- Your task
Locate the word "ownership" in the material, then show every line that holds it.

- Dataset content
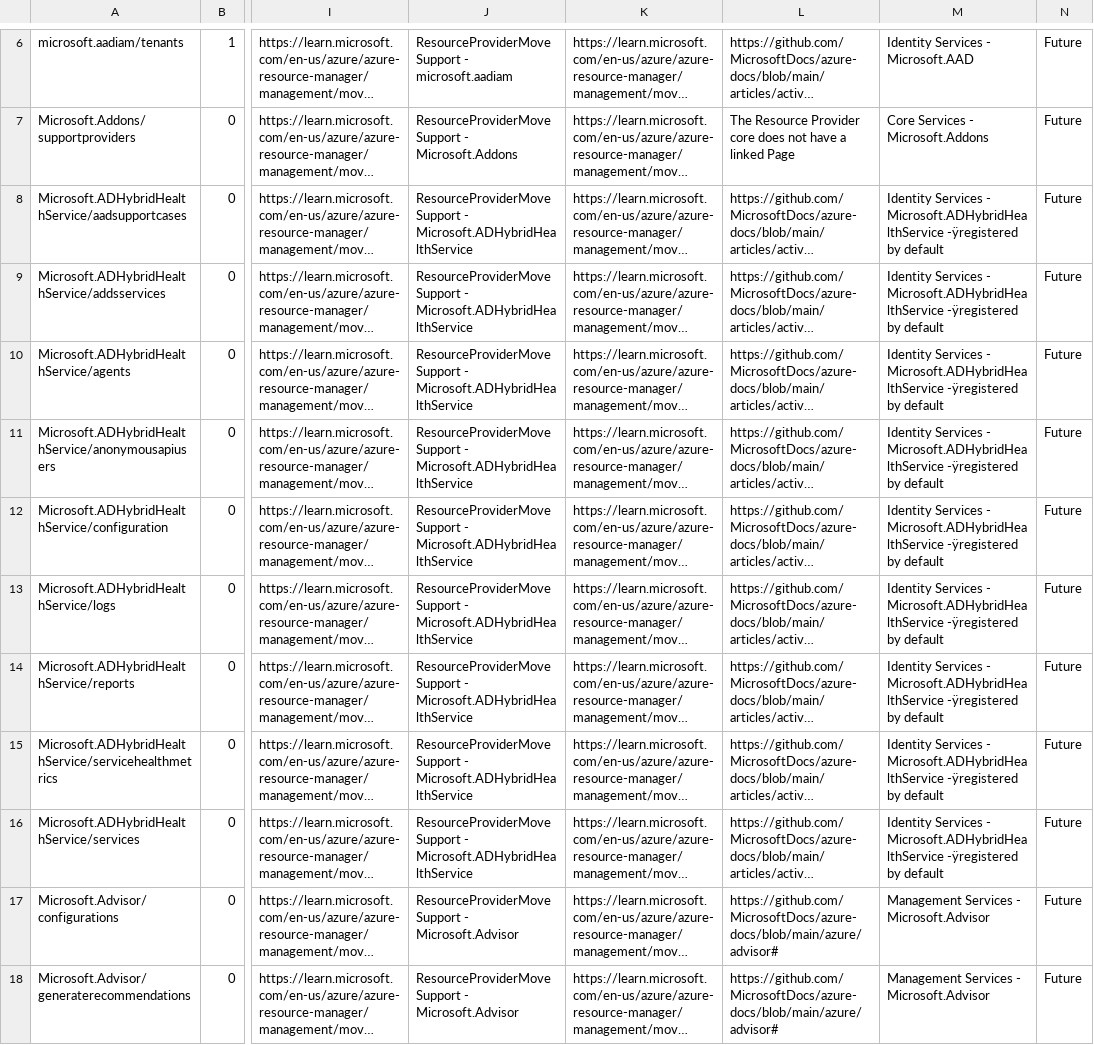
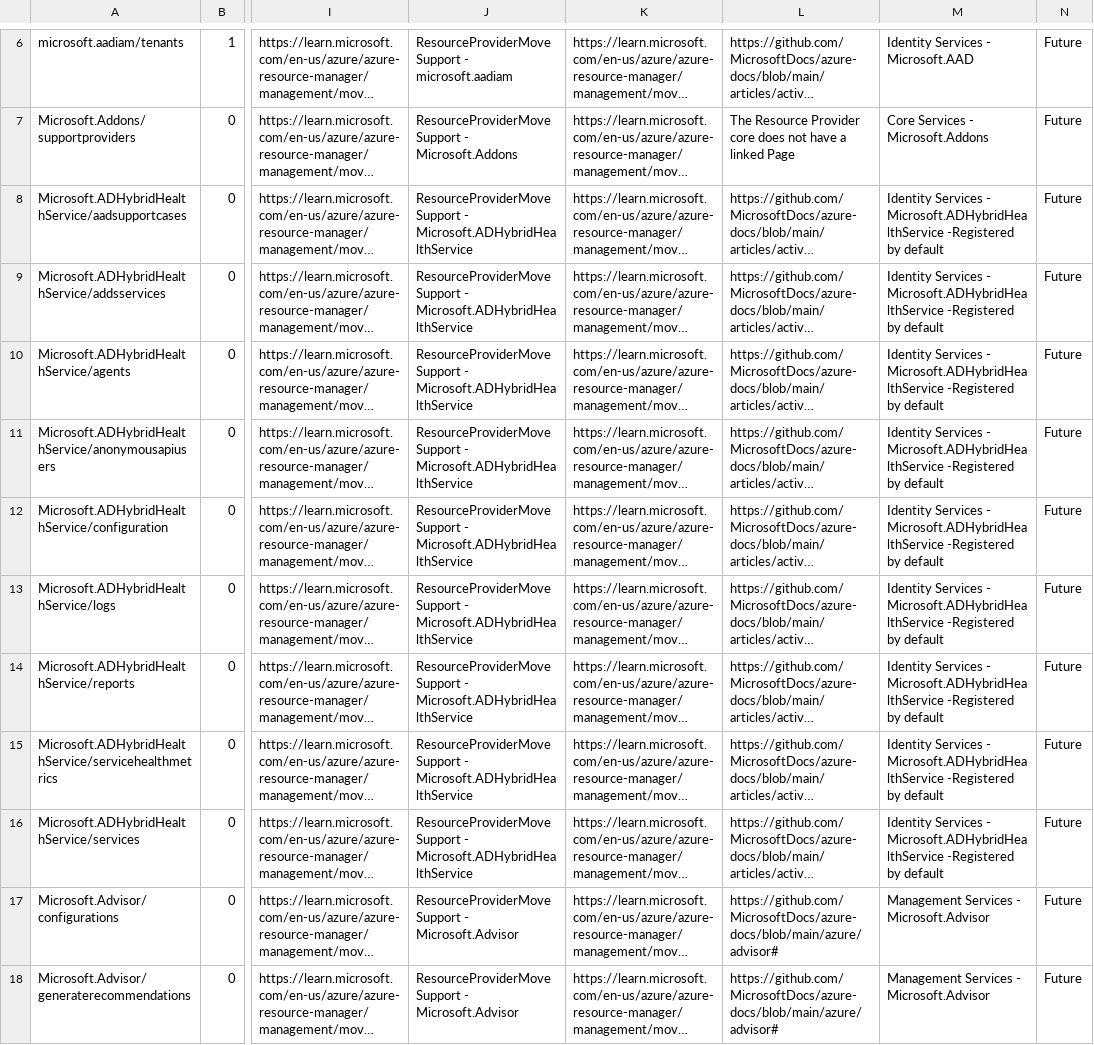
Before and after one commit to techwisejf/resource-capabilities-SCJF, a CSV file: CMST-FullMoveSupportMaster-Region.csv, drawn as a sheet; only a part is shown, gaps mark what is left out; long unchanged cells end in …; the diff names each change by its address in the sheet, - before the commit and + after, or states it on an @@ line.

Commit message:
Update CMST-FullMoveSupportMaster-Region.csv
remove  - Microsoft.ADHybridHealthService-ÿregistered by default and replace -Registered by default

```diff
--- a/CMST-FullMoveSupportMaster-Region.csv
+++ b/CMST-FullMoveSupportMaster-Region.csv
-M8:M16: …- Microsoft.ADHybridHealthService -ÿregistered by default
+M8:M16: …- Microsoft.ADHybridHealthService -Registered by default
```
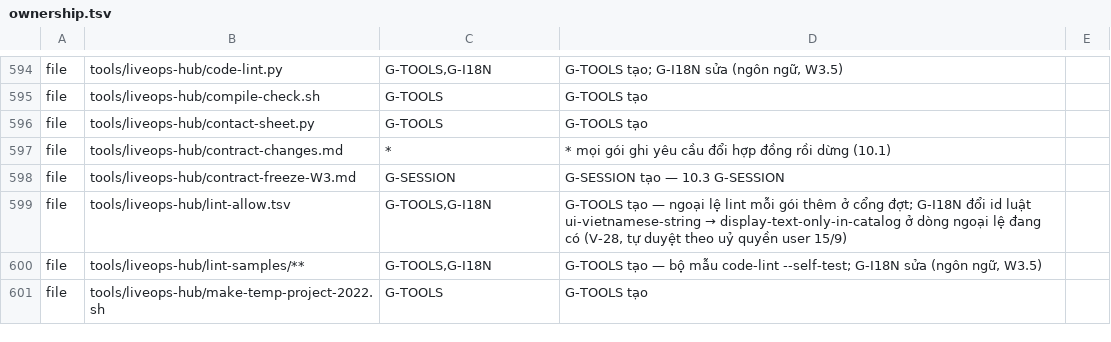
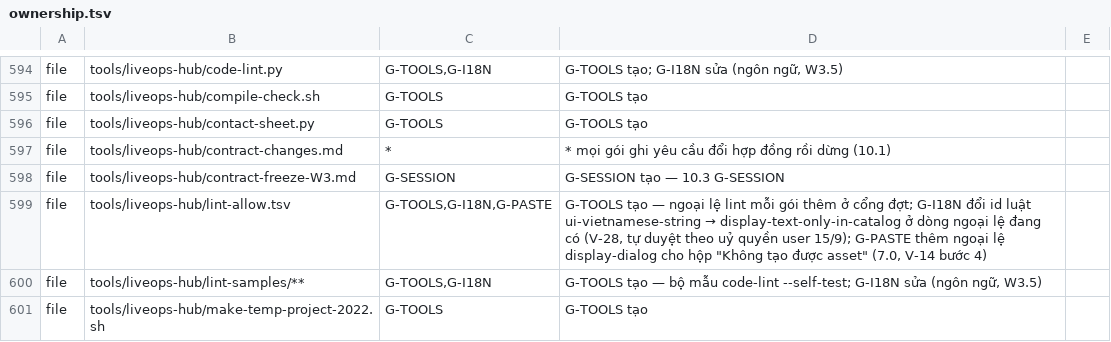
Before and after one commit to TeamAcMong/unity-liveops, a TSV file: tools/liveops-hub/ownership.tsv, drawn as a sheet; only a part is shown, gaps mark what is left out.

```diff
--- a/tools/liveops-hub/ownership.tsv
+++ b/tools/liveops-hub/ownership.tsv
@@ -598,3 +598,3 @@ file	tools/liveops-hub/contract-changes.md	*	* mọi gói ghi yêu cầu đổi
 file	tools/liveops-hub/contract-freeze-W3.md	G-SESSION	G-SESSION tạo — 10.3 G-SESSION
-file	tools/liveops-hub/lint-allow.tsv	G-TOOLS,G-I18N	G-TOOLS tạo — ngoại lệ lint mỗi gói thêm ở cổng đợt; G-I18N đổi id luật ui-vietnamese-string → display-text-only-in-catalog ở dòng ngoại lệ đang có (V-28, tự duyệt theo uỷ quyền user 15/9)
+file	tools/liveops-hub/lint-allow.tsv	G-TOOLS,G-I18N,G-PASTE	G-TOOLS tạo — ngoại lệ lint mỗi gói thêm ở cổng đợt; G-I18N đổi id luật ui-vietnamese-string → display-text-only-in-catalog ở dòng ngoại lệ đang có (V-28, tự duyệt theo uỷ quyền user 15/9); G-PASTE thêm ngoại lệ display-dialog cho hộp "Không tạo được asset" (7.0, V-14 bước 4)
 file	tools/liveops-hub/lint-samples/**	G-TOOLS,G-I18N	G-TOOLS tạo — bộ mẫu code-lint --self-test; G-I18N sửa (ngôn ngữ, W3.5)
```
Also changed, not shown: 1 other file.
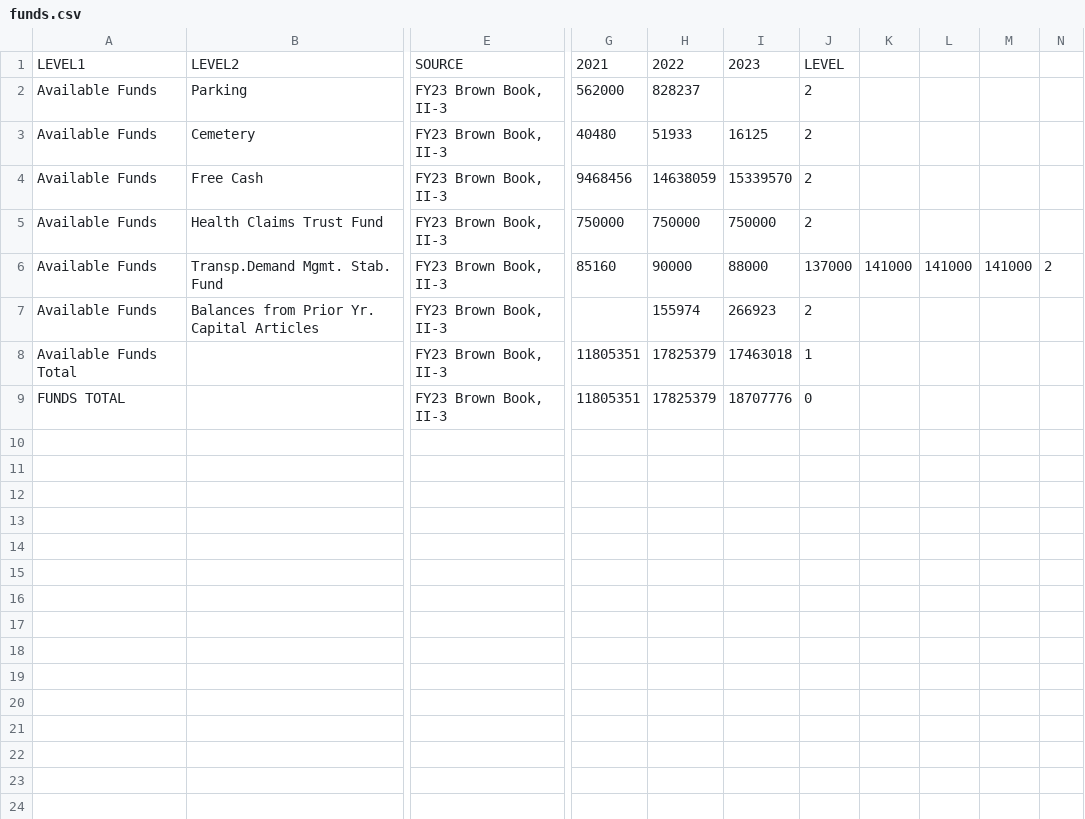
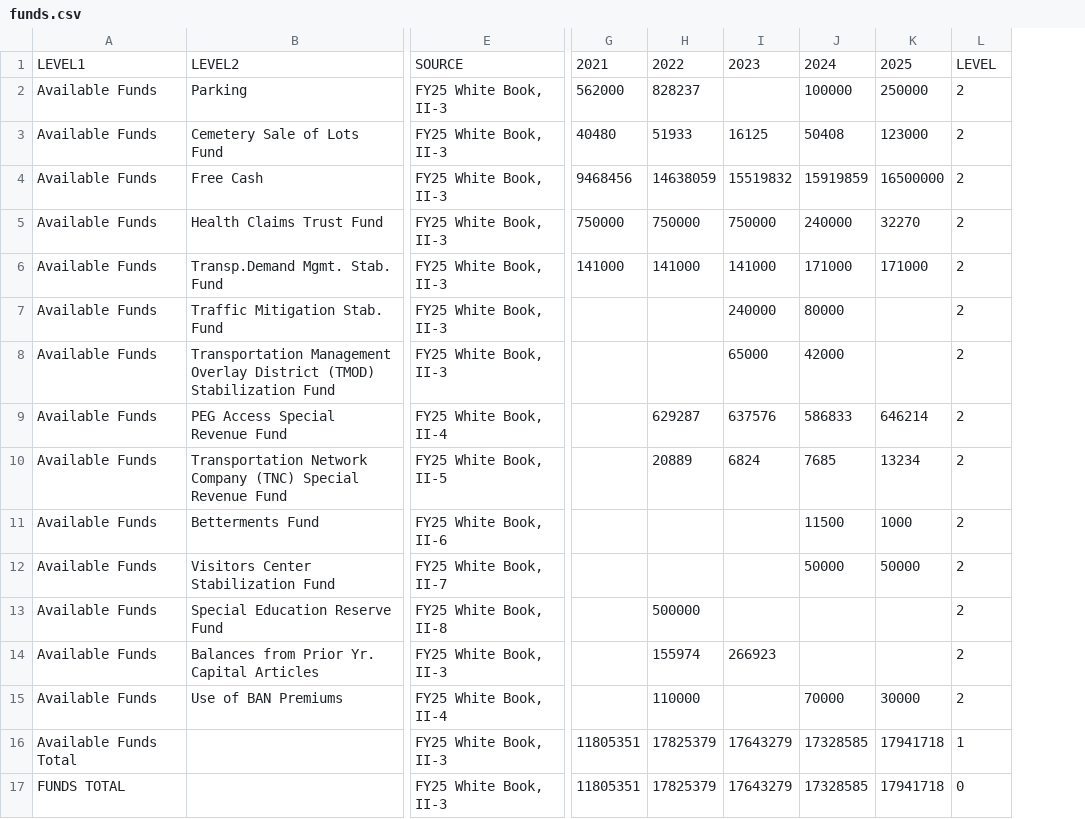
Before and after one commit to Project-Minuteman/Visual-Town-Budget, a CSV file: src/httpdocs/data/funds.csv, drawn as a sheet; only a part is shown, gaps mark what is left out; removed rows and columns are numbered as before the commit, all else as after; rows hold the shown columns only; the diff names each change by its address in the sheet, - before the commit and + after, or states it on an @@ line.

Commit message:
Updated Funds & Reserves for 2024 and 2025 based on White Book

```diff
--- a/src/httpdocs/data/funds.csv
+++ b/src/httpdocs/data/funds.csv
-column E, rows 1-9: SOURCE | FY23 Brown Book, II-3 | FY23 Brown Book, II-3 | FY23 Brown Book, II-3 | FY23 Brown Book, II-3 | FY23 Brown Book, II-3 | FY23 Brown Book, II-3 | FY23 Brown Book, II-3 | FY23 Brown Book, II-3
+column E, rows 1-6: SOURCE | FY25 White Book, II-3 | FY25 White Book, II-3 | FY25 White Book, II-3 | FY25 White Book, II-3 | FY25 White Book, II-3; row 14: FY25 White Book, II-3; rows 16-17: FY25 White Book, II-3 | FY25 White Book, II-3
+column J, rows 1-6: 2024 | 100000 | 50408 | 15919859 | 240000 | 171000; rows 16-17: 17328585 | 17328585
+column K, rows 1-6: 2025 | 250000 | 123000 | 16500000 | 32270 | 171000; rows 16-17: 17941718 | 17941718
-column K, row 6: 141000
-column L, row 6: 141000
-column M, row 6: 141000
-column N, row 6: 2
-B3: Cemetery
+B3: Cemetery Sale of Lots Fund
-I4: 15339570
+I4: 15519832
-G6: 85160
+G6: 141000
-H6: 90000
+H6: 141000
-I6: 88000
+I6: 141000
-L6: 137000
+L6: 2
+row 7: Available Funds | Traffic Mitigation Stab. Fund | FY25 White Book, II-3 |  |  | 240000 | 80000 |  | 2
+row 8: Available Funds | Transportation Management Overlay District (TMOD) Stabilization Fund | FY25 White Book, II-3 |  |  | 65000 | 42000 |  | 2
+row 9: Available Funds | PEG Access Special Revenue Fund | FY25 White Book, II-4 |  | 629287 | 637576 | 586833 | 646214 | 2
+row 10: Available Funds | Transportation Network Company (TNC) Special Revenue Fund | FY25 White Book, II-5 |  | 20889 | 6824 | 7685 | 13234 | 2
+row 11: Available Funds | Betterments Fund | FY25 White Book, II-6 |  |  |  | 11500 | 1000 | 2
+row 12: Available Funds | Visitors Center Stabilization Fund | FY25 White Book, II-7 |  |  |  | 50000 | 50000 | 2
+row 13: Available Funds | Special Education Reserve Fund | FY25 White Book, II-8 |  | 500000 |  |  |  | 2
+row 15: Available Funds | Use of BAN Premiums | FY25 White Book, II-4 |  | 110000 |  | 70000 | 30000 | 2
-I16: 17463018
+I16: 17643279
-I17: 18707776
+I17: 17643279
```
Also changed, not shown: 5 other files.
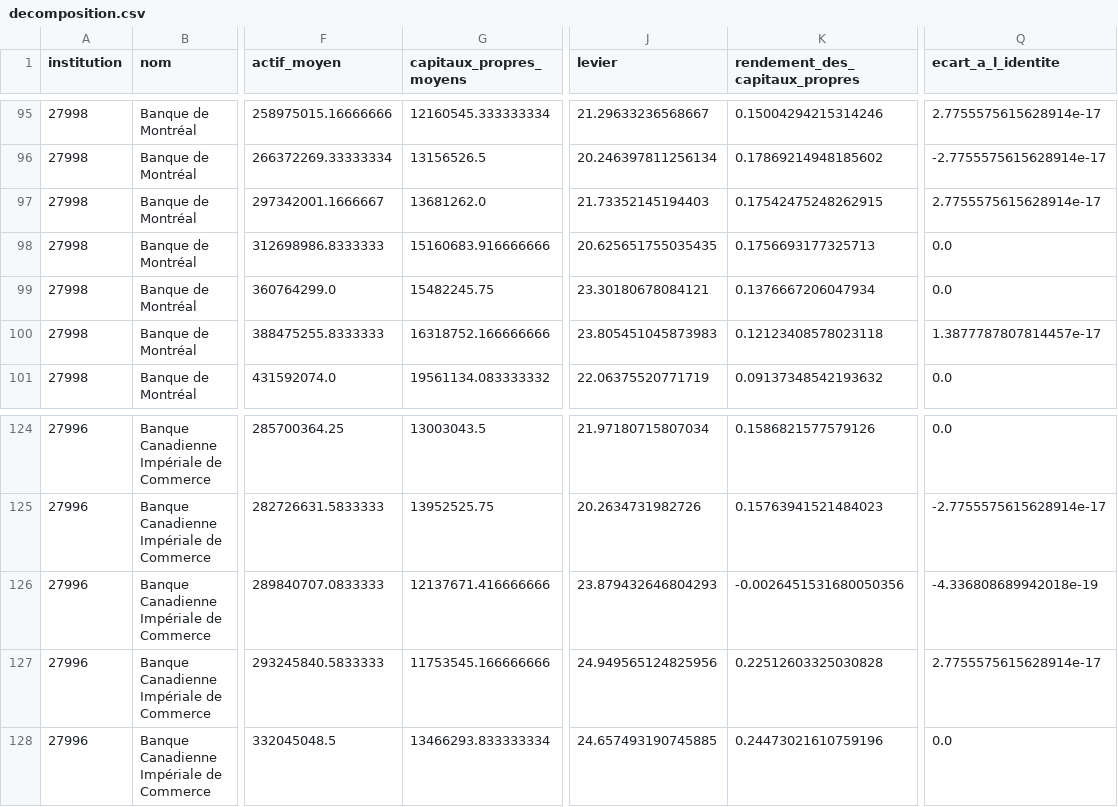
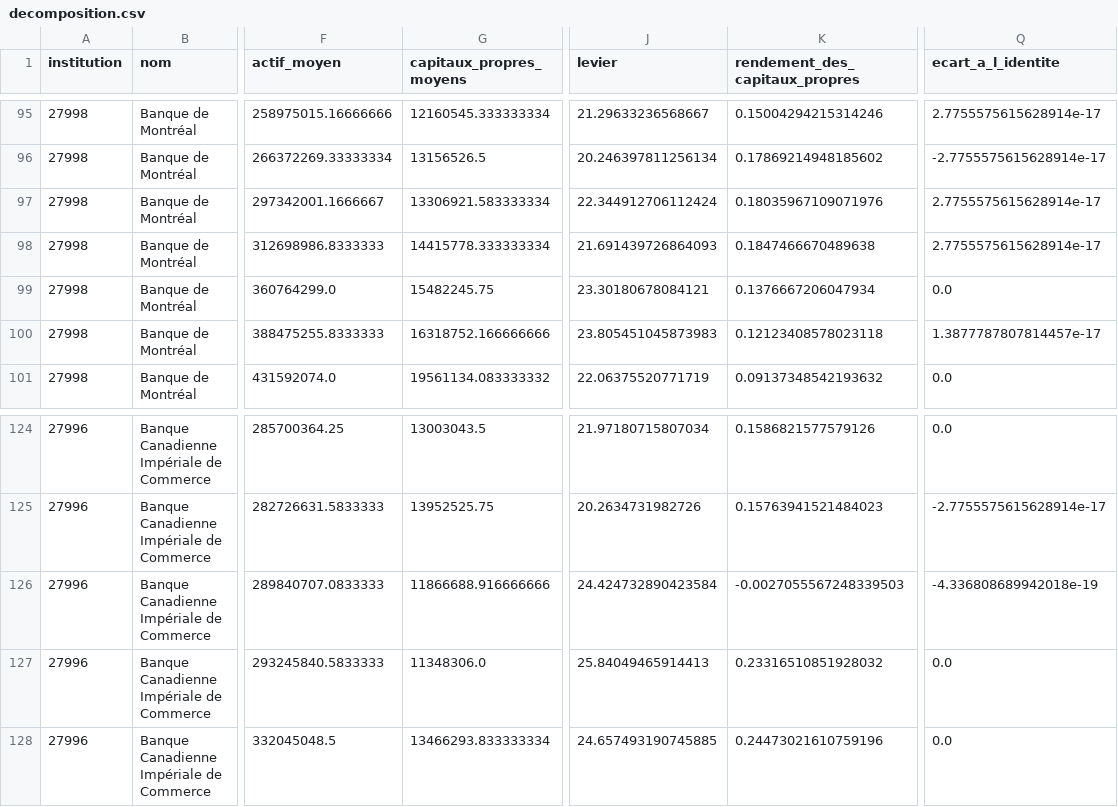
Before and after one commit to Guilou001/29-rentabilite-des-banques, a CSV file: results/tables/decomposition.csv, drawn as a sheet; only a part is shown, gaps mark what is left out; the diff covers the shown part only; the diff names each change by its address in the sheet, - before the commit and + after, or states it on an @@ line.

```diff
--- a/results/tables/decomposition.csv
+++ b/results/tables/decomposition.csv
-G97 (capitaux_propres_moyens): 13681262.0
+G97 (capitaux_propres_moyens): 13306921.583333334
-J97 (levier): 21.73352145194403
+J97 (levier): 22.344912706112424
-K97 (rendement_des_capitaux_propres): 0.17542475248262915
+K97 (rendement_des_capitaux_propres): 0.18035967109071976
-G98 (capitaux_propres_moyens): 15160683.916666666
+G98 (capitaux_propres_moyens): 14415778.333333334
-J98 (levier): 20.625651755035435
+J98 (levier): 21.691439726864093
-K98 (rendement_des_capitaux_propres): 0.1756693177325713
+K98 (rendement_des_capitaux_propres): 0.1847466670489638
-Q98 (ecart_a_l_identite): 0.0
+Q98 (ecart_a_l_identite): 2.7755575615628914e-17
-G126 (capitaux_propres_moyens): 12137671.416666666
+G126 (capitaux_propres_moyens): 11866688.916666666
-J126 (levier): 23.879432646804293
+J126 (levier): 24.424732890423584
-K126 (rendement_des_capitaux_propres): -0.0026451531680050356
+K126 (rendement_des_capitaux_propres): -0.0027055567248339503
-G127 (capitaux_propres_moyens): 11753545.166666666
+G127 (capitaux_propres_moyens): 11348306.0
-J127 (levier): 24.949565124825956
+J127 (levier): 25.84049465914413
-K127 (rendement_des_capitaux_propres): 0.22512603325030828
+K127 (rendement_des_capitaux_propres): 0.23316510851928032
-Q127 (ecart_a_l_identite): 2.7755575615628914e-17
+Q127 (ecart_a_l_identite): 0.0
```
Also changed, not shown: 30 edited cells elsewhere in this file, results/tables/contributions.csv, 27 other files.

- Solution
Before and after one commit to TeamAcMong/unity-liveops, a TSV file: tools/liveops-hub/ownership.tsv, drawn as a sheet; only a part is shown, gaps mark what is left out.
--- a/tools/liveops-hub/ownership.tsv
+++ b/tools/liveops-hub/ownership.tsv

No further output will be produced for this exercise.